Uncle Benjamin, "The Apple Family Plays." Imagine playing a brilliant, aging, former leading actor whose memories grow dimmer as his hyper-articulate adoring nieces and nephew chatter around him. Then imagine that Uncle Benjamin evolves and devolves and explores all phases in between in all four evenings of Richard Nelson's intimate epic, "The Apple Family Plays: Scenes From Life in the Country" at the Public Theater. The entire six-member cast is so tuned into nuance that it is hard to remember this is not a family. But Jon DeVries, as the fading star, is amazing, calibrating an infinite range of reactions, indignities and confusions with little more than a baffled, searching look in his eyes, a helpful smile and spurts of impotent outrage.
Alex More, "Buyer & Cellar." Michael Urie stars as Alex, an unemployed actor hired to curate the imaginary mall in Barbra Streisand's basement in Jonathan Tolin's one-person, multi-character play. Urie morphs between the actor and the diva with a beguiling performance that doesn't imitate. He re-creates.
-- Linda Winer
Jonny, from "The Love Song of Jonny Valentine," by Teddy Wayne. Told from the perspective of an 11-year-old triple-platinum pop star modeled on Justin Bieber (right down to the haircut), "The Love Song of Jonny Valentine" is a canny satire of the entertainment industry as well as a convincing, haunting look inside child stardom. Alone in his endless series of hotel rooms playing a video game and eating room service, Jonny Valentine is a branding, marketing and singing prodigy who has millions of fans and not one true friend. His heartbreaking misapprehension of his relationships with his tutor, his bodyguard, his warm-up act, and even his drugged tiger of a mom are evoked in a voice so real you want to climb inside the book and save him.
Boris, from "The Goldfinch," by Donna Tartt. The greatest fun in "The Goldfinch" is provided by an unsupervised 15-year-old badass named Boris Pavlikovsky, Russian by way of Australia, who befriends the narrator in the surreal, sunstruck Las Vegas suburbs where they have landed in mid-adolescence. Boris will take "Potter," as he calls the bespectacled narrator, under his wing, and initiate him into alcohol, drugs and the truest of friendships, founded on endless afternoons of pizza, petty crime and philosophical speculation. Boris understands Theo as no one else does, and saves him when no one else can, chattering nonstop in a hilarious patois of Russian-flavored English.

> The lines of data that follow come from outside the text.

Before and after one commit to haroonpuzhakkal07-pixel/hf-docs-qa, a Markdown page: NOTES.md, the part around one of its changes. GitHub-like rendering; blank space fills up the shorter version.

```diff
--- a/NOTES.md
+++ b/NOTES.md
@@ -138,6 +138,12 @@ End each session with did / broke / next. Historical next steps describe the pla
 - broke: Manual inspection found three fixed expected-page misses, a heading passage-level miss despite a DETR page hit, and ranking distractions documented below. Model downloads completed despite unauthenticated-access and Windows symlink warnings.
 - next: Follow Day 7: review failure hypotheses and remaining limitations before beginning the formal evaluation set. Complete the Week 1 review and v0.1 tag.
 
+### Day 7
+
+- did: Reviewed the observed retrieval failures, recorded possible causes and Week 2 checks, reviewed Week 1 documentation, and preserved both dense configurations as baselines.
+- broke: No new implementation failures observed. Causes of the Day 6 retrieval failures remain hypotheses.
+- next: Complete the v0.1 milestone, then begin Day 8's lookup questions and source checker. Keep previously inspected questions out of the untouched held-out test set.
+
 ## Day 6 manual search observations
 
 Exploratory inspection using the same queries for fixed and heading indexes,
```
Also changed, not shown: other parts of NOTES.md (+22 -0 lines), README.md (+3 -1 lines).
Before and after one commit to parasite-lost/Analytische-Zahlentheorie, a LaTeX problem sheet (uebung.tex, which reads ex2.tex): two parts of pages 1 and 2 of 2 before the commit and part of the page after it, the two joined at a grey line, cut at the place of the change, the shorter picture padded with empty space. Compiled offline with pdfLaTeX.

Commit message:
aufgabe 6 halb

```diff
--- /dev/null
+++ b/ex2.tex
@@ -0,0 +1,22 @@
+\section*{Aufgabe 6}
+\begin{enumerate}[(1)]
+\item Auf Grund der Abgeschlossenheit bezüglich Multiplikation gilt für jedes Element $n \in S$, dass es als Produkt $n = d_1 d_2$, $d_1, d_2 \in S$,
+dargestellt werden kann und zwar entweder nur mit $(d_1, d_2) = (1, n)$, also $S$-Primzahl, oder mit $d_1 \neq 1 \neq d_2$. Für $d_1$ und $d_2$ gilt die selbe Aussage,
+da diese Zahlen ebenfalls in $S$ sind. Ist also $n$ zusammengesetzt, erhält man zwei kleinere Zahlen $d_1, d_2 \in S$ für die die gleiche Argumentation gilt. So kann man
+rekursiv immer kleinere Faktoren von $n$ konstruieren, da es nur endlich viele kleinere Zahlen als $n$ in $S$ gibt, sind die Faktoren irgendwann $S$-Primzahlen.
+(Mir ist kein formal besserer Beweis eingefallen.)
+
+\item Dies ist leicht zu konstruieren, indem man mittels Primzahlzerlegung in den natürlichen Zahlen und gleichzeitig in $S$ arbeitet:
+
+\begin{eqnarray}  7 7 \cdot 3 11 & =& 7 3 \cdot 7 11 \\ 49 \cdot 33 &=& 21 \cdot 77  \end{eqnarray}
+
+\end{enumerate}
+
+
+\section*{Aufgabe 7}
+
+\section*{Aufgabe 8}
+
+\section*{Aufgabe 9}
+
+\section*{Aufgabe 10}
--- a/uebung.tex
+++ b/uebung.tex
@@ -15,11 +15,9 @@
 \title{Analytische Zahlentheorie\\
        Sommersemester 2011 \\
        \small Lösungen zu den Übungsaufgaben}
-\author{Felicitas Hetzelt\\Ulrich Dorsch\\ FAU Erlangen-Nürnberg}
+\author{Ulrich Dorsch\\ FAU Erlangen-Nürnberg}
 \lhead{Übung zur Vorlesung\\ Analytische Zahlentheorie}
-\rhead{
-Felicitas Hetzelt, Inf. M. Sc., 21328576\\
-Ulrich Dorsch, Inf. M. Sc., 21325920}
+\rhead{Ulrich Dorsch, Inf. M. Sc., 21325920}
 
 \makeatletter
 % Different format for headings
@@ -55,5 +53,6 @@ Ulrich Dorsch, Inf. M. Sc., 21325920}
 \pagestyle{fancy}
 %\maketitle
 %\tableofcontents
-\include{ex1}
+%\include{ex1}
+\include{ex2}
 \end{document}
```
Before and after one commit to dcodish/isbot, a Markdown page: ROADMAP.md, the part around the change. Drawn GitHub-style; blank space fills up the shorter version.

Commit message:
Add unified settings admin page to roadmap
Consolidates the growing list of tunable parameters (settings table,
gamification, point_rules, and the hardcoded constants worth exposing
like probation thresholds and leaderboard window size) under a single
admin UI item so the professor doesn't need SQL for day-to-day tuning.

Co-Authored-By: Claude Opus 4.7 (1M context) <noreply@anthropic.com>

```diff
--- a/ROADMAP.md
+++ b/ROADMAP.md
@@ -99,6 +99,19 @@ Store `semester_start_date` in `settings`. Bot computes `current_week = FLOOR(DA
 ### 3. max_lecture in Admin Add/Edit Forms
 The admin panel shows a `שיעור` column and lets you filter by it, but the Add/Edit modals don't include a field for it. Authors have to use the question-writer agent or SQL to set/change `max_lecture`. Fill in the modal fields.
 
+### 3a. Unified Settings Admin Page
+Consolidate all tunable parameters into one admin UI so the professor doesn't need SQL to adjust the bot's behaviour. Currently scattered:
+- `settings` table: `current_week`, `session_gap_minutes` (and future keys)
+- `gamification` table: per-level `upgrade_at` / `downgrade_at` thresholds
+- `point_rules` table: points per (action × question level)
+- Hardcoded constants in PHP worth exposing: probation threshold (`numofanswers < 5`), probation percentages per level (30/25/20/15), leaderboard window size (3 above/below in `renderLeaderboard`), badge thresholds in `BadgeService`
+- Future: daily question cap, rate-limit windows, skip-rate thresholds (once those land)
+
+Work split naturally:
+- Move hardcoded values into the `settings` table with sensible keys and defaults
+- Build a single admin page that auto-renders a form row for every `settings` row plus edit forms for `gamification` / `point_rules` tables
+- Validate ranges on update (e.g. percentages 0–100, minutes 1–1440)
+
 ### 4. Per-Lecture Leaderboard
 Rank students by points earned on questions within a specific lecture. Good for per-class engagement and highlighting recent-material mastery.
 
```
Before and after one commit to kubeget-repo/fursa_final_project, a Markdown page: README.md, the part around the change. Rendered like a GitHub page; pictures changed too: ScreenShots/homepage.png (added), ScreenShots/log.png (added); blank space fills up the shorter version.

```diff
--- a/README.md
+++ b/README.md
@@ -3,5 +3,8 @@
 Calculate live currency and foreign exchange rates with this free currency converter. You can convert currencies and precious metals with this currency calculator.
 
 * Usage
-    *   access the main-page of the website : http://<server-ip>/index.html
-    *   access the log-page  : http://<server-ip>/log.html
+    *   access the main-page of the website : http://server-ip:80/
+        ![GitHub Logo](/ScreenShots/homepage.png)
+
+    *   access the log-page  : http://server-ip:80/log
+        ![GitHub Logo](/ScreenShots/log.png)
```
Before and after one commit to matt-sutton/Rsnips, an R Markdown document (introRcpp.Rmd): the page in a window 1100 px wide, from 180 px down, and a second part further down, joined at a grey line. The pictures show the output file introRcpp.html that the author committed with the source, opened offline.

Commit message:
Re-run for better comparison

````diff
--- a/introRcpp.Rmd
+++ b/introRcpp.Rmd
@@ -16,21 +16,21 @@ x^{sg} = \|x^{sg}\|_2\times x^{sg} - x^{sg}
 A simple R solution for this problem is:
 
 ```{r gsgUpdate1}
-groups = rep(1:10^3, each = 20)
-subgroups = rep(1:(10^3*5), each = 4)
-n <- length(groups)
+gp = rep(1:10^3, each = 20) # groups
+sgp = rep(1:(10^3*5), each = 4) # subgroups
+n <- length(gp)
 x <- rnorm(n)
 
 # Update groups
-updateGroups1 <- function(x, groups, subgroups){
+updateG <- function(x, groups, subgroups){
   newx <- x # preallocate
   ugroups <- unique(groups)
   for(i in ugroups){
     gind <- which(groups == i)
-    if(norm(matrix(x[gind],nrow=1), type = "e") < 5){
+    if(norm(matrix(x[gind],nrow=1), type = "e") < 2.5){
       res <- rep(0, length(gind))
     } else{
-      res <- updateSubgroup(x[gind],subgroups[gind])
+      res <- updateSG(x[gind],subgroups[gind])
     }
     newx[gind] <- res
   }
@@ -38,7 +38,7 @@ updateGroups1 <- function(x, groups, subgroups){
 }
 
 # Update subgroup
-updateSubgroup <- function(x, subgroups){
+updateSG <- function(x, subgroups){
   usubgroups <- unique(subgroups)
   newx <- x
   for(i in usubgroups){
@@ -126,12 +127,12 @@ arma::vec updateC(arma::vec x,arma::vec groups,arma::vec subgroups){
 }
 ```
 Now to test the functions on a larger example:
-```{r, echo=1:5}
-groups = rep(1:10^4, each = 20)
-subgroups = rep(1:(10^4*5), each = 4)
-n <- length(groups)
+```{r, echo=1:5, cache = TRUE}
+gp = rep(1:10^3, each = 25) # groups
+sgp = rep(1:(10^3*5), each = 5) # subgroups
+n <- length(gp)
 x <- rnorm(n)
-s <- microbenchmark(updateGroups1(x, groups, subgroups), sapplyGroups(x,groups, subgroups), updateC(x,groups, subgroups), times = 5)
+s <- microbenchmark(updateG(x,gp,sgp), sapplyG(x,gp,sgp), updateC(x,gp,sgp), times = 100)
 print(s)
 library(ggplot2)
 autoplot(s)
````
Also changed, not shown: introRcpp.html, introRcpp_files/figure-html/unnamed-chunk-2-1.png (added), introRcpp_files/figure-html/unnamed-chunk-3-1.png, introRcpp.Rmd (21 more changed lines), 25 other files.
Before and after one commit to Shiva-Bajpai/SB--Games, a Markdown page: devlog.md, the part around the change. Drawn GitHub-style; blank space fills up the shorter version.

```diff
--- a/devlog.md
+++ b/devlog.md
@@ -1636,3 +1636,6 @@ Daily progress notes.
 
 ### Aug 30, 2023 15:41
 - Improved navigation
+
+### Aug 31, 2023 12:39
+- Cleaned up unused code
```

John Brown, from "The Good Lord Bird," by James McBride. James McBride's portrait of the fanatical abolitionist John Brown is an inspired literary rehabilitation, taking a man who was very likely a dour, chilling vigilante and turning him into a crazy roisterer for Jesus, a charismatic maniac whose might have stepped out of a Mark Twain novel or a Coen brothers film. The key to the portrayal is the eyes through which we see Brown, those of an 11-year-old slave freed in one of Brown's raids through no fault or wish of his own. "Onion," as Brown nicknames him, tells us things about Brown that history just cannot. "The Old Man was always broke and delayed in everything ... I sometimes reckon that Old John Brown wouldn't have started no trouble at all if he didn't have to feed so many people all the time." See -- he's just like us!
-- Marion Winik